They did release a statement
about the load/unload issue, so they aren't denying it. They also suggested the obvious solution of fixing your OS and software settings to not poll the drive at a rate that causes it to constantly go in and out of power saving mode. They even go as far as providing a utility for their enterprise class drives to increase the timer, effectively disabling the feature.
I stand corrected on the fact that WD has now made the utility available to the public for enterprise class drives, but not sure what one is supposed to do if they have a consumer WD GP drive. For a long time before that they refused to release the utility, and usually claimed it did not exist (even though a few people on this forum have had for quite some time). I know about that because I spoke to WD tech support on multiple occasions, and exchanged at least 10 emails with them, and the whole time the denied any knowledge of the utility.

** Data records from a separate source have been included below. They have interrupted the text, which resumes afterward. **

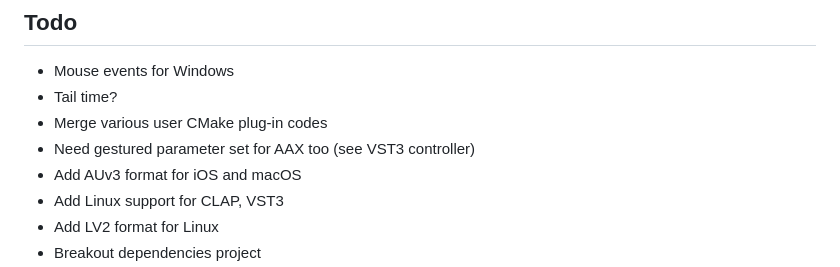
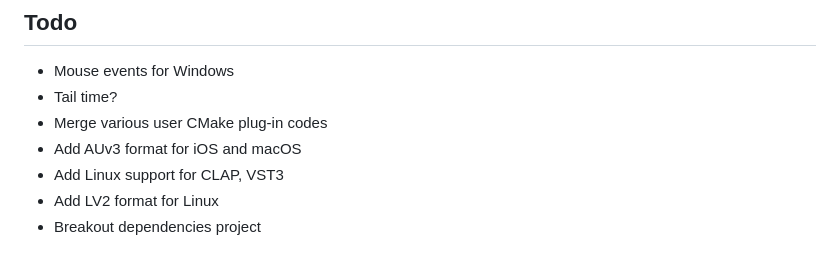
Before and after one commit to sketch-audio/tinyplug, a Markdown page: README.md, the part around the change. GitHub-like rendering.

Commit message:
Update todos.

```diff
--- a/README.md
+++ b/README.md
@@ -57,7 +57,6 @@
 - Mouse events for Windows
 - Tail time?
 - Merge various user CMake plug-in codes
-- Need gestured parameter set for AAX too (see VST3 controller)
 - Add AUv3 format for iOS and macOS
 - Add Linux support for CLAP, VST3
 - Add LV2 format for Linux
```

But let's review the current WD claims that the problem is with Linux. Here is their claim:
"Some utilities, operating systems, and applications, such as some implementations of Linux, for example, are not optimized for low power storage devices and can cause our drives to wake up at a higher rate than normal. This effectively negates the power-saving advantages of low-power drives, such as Western Digitalâ€™s RE2GP, and artificially increases the number of load-unload cycles"
1. The fact that WD has acquiesced and released the utility tacitly acknowledges that significantly exceeding the rated load/unload cycle rating for the drive (300,000) most likely is a problem that impacts the WD GP reliability. So all those who are questioning that on this forum are now in conflict with what WD is implying.

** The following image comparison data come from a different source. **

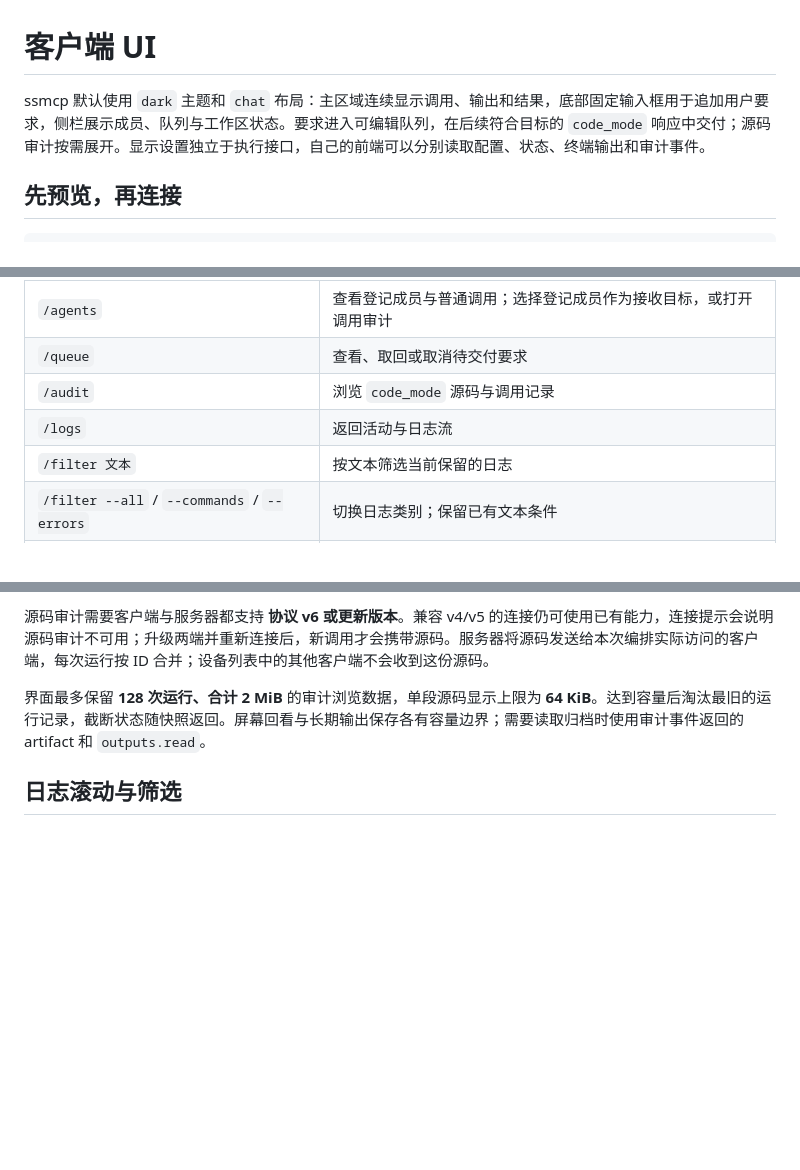
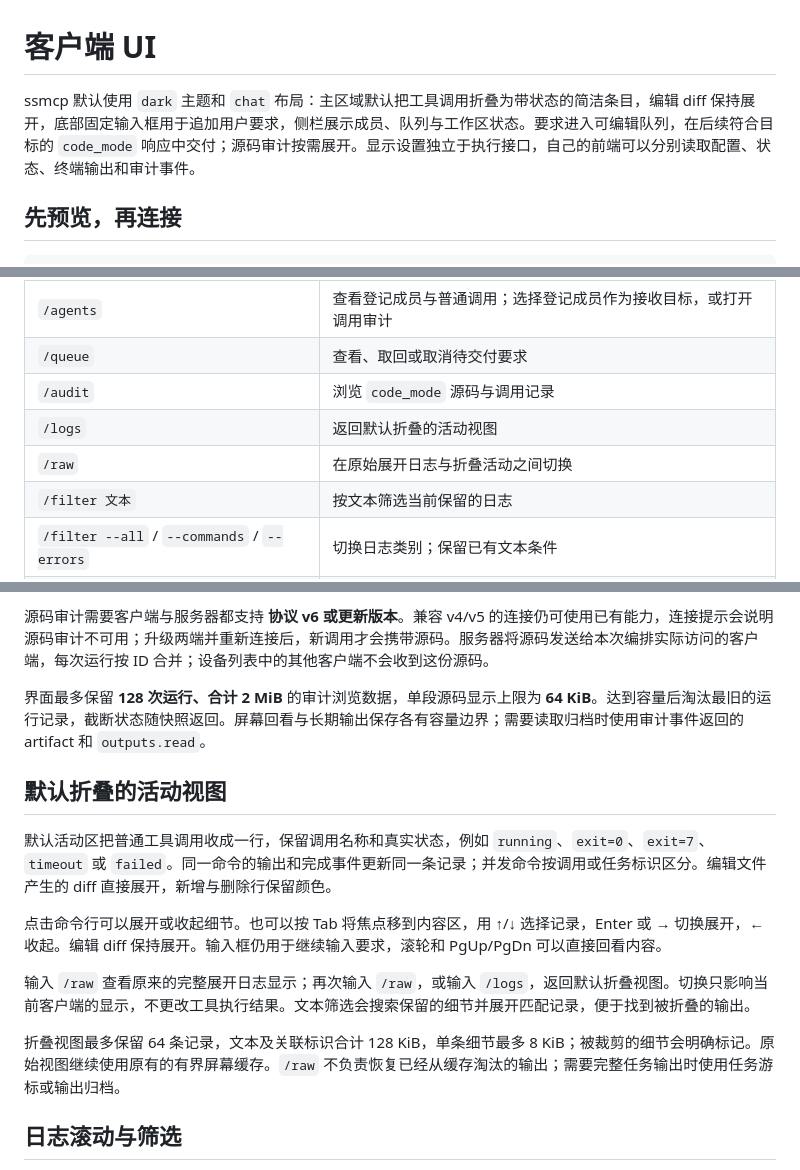
Before and after one commit to LIghtJUNction/ssmcp, a Markdown page: docs/client-ui.md, 3 parts joined by grey strips. Rendered like a GitHub page; blank space fills up the shorter version.

```diff
--- a/docs/client-ui.md
+++ b/docs/client-ui.md
@@ -1,6 +1,6 @@
 # 客户端 UI
 
-ssmcp 默认使用 `dark` 主题和 `chat` 布局：主区域连续显示调用、输出和结果，底部固定输入框用于追加用户要求，侧栏展示成员、队列与工作区状态。要求进入可编辑队列，在后续符合目标的 `code_mode` 响应中交付；源码审计按需展开。显示设置独立于执行接口，自己的前端可以分别读取配置、状态、终端输出和审计事件。
+ssmcp 默认使用 `dark` 主题和 `chat` 布局：主区域默认把工具调用折叠为带状态的简洁条目，编辑 diff 保持展开，底部固定输入框用于追加用户要求，侧栏展示成员、队列与工作区状态。要求进入可编辑队列，在后续符合目标的 `code_mode` 响应中交付；源码审计按需展开。显示设置独立于执行接口，自己的前端可以分别读取配置、状态、终端输出和审计事件。
 
 ## 先预览，再连接
 
@@ -84,7 +84,8 @@ ssmcp ui preview --static --rows 36 --cols 120 --theme light
 | `/agents` | 查看登记成员与普通调用；选择登记成员作为接收目标，或打开调用审计 |
 | `/queue` | 查看、取回或取消待交付要求 |
 | `/audit` | 浏览 `code_mode` 源码与调用记录 |
-| `/logs` | 返回活动与日志流 |
+| `/logs` | 返回默认折叠的活动视图 |
+| `/raw` | 在原始展开日志与折叠活动之间切换 |
 | `/filter 文本` | 按文本筛选当前保留的日志 |
 | `/filter --all` / `--commands` / `--errors` | 切换日志类别；保留已有文本条件 |
 | `/theme [名称]` | 指定主题；省略名称时切换到下一预设 |
@@ -231,6 +232,16 @@ hide_empty = true
 
 界面最多保留 **128 次运行、合计 2 MiB** 的审计浏览数据，单段源码显示上限为 **64 KiB**。达到容量后淘汰最旧的运行记录，截断状态随快照返回。屏幕回看与长期输出保存各有容量边界；需要读取归档时使用审计事件返回的 artifact 和 `outputs.read`。
 
+## 默认折叠的活动视图
+
+默认活动区把普通工具调用收成一行，保留调用名称和真实状态，例如 `running`、`exit=0`、`exit=7`、`timeout` 或 `failed`。同一命令的输出和完成事件更新同一条记录；并发命令按调用或任务标识区分。编辑文件产生的 diff 直接展开，新增与删除行保留颜色。
+
+点击命令行可以展开或收起细节。也可以按 Tab 将焦点移到内容区，用 ↑/↓ 选择记录，Enter 或 → 切换展开，← 收起。编辑 diff 保持展开。输入框仍用于继续输入要求，滚轮和 PgUp/PgDn 可以直接回看内容。
+
+输入 `/raw` 查看原来的完整展开日志显示；再次输入 `/raw`，或输入 `/logs`，返回默认折叠视图。切换只影响当前客户端的显示，不更改工具执行结果。文本筛选会搜索保留的细节并展开匹配记录，便于找到被折叠的输出。
+
+折叠视图最多保留 64 条记录，文本及关联标识合计 128 KiB，单条细节最多 8 KiB；被裁剪的细节会明确标记。原始视图继续使用原有的有界屏幕缓存。`/raw` 不负责恢复已经从缓存淘汰的输出；需要完整任务输出时使用任务游标或输出归档。
+
 ## 日志滚动与筛选
 
 滚轮和 PgUp/PgDn 直接滚动当前内容，无需先切换焦点。Ctrl-Home/Ctrl-End 到最早保留日志或最新输出。浏览记录与编辑输入分别处理；输入框中的方向键先按实际显示行移动光标，包括自动换行；到达第一或最后一行后再取回排队内容或浏览历史。内容区中的方向键用于浏览。
```
Also changed, not shown: other parts of docs/client-ui.md (+2 -0 lines), docs/reports/compact-tools-20261118/ui-chat.png (added), docs/reports/compact-tools-20261118/ui-command-expanded.png (added), docs/reports/compact-tools-20261118/ui-raw-activity.png (added), 3 other files.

2. WD suggests that problem is that Linux is not optimized for power-saving because it causes the GP drives and artificially increases the number of load-unload cycles. This is backwards. Windows avoids the load/unload cycles by constantly writing to drive every few seconds, which means that the drive never (or rarely) unloads during normal use

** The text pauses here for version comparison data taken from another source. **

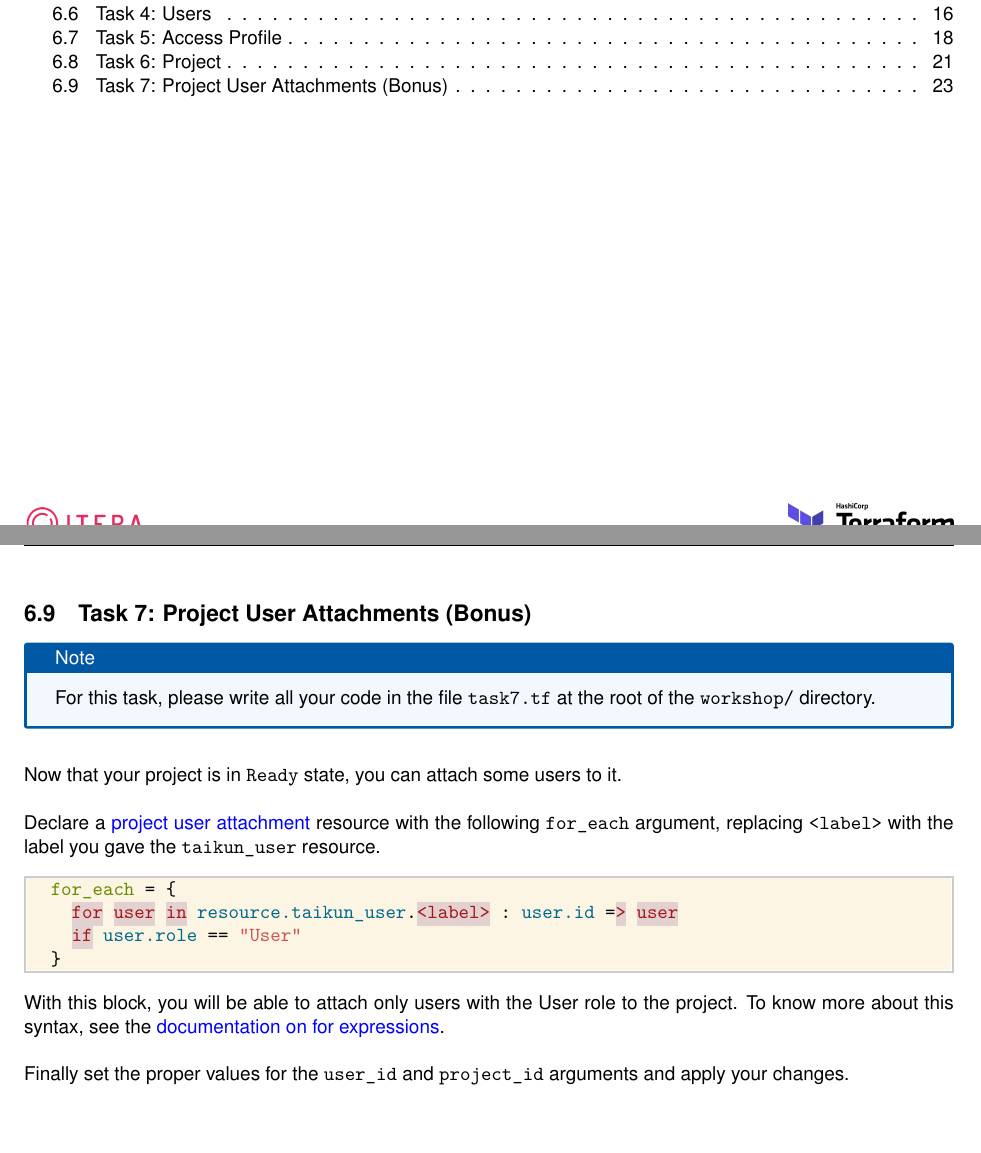
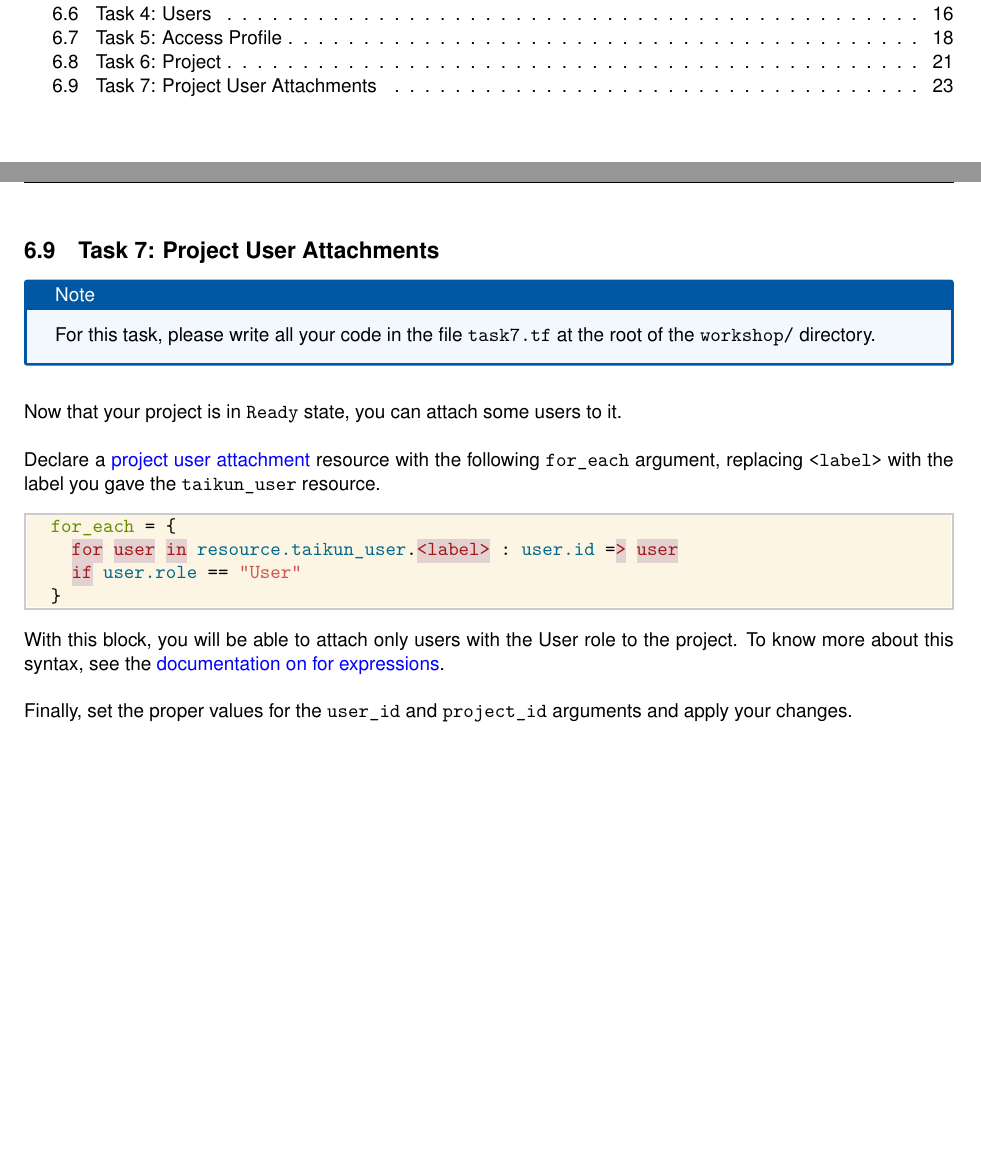
Before and after one commit to itera-io/terraform-provider-taikun-workshop, a LaTeX document (src/main.tex, which reads src/task7.tex): two parts of pages 1 and 23 of 23, joined at a grey line, cut so that both start at the same text, the shorter picture padded with empty space. Compiled offline with pdfLaTeX.

Commit message:
feat(subject): update task7

```diff
--- a/src/task7.tex
+++ b/src/task7.tex
@@ -1,4 +1,4 @@
-\subsection{Task 7: Project User Attachments (Bonus)}\label{sec:task7}
+\subsection{Task 7: Project User Attachments}\label{sec:task7}
 
 \begin{note}
 For this task, please write all your code in the file \texttt{task7.tf}
@@ -20,5 +20,5 @@ With this block, you will be able to attach only users with the User role to the
 To know more about this syntax, see the
 \href{https://www.terraform.io/docs/language/expressions/for.html}{documentation on for expressions}.\\
 
-Finally set the proper values for the \texttt{user\_id} and \texttt{project\_id} arguments
+Finally, set the proper values for the \texttt{user\_id} and \texttt{project\_id} arguments
 and apply your changes.
```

. Linux (on the other hand) writes to drives less frequently (even when not used by an external application), which still causes the drive to unload, but the frequency is just outside the maximum WD unload setting so the drive is constantly going from load to unload and back to load again. Linux is no more inefficient in this regard than Windows, and the claim that it lacks power-saving features is bunk.
3. If Linux were fixed to â€œnot poll the drive at a rate that causes it to constantly go in and out of power saving modeâ€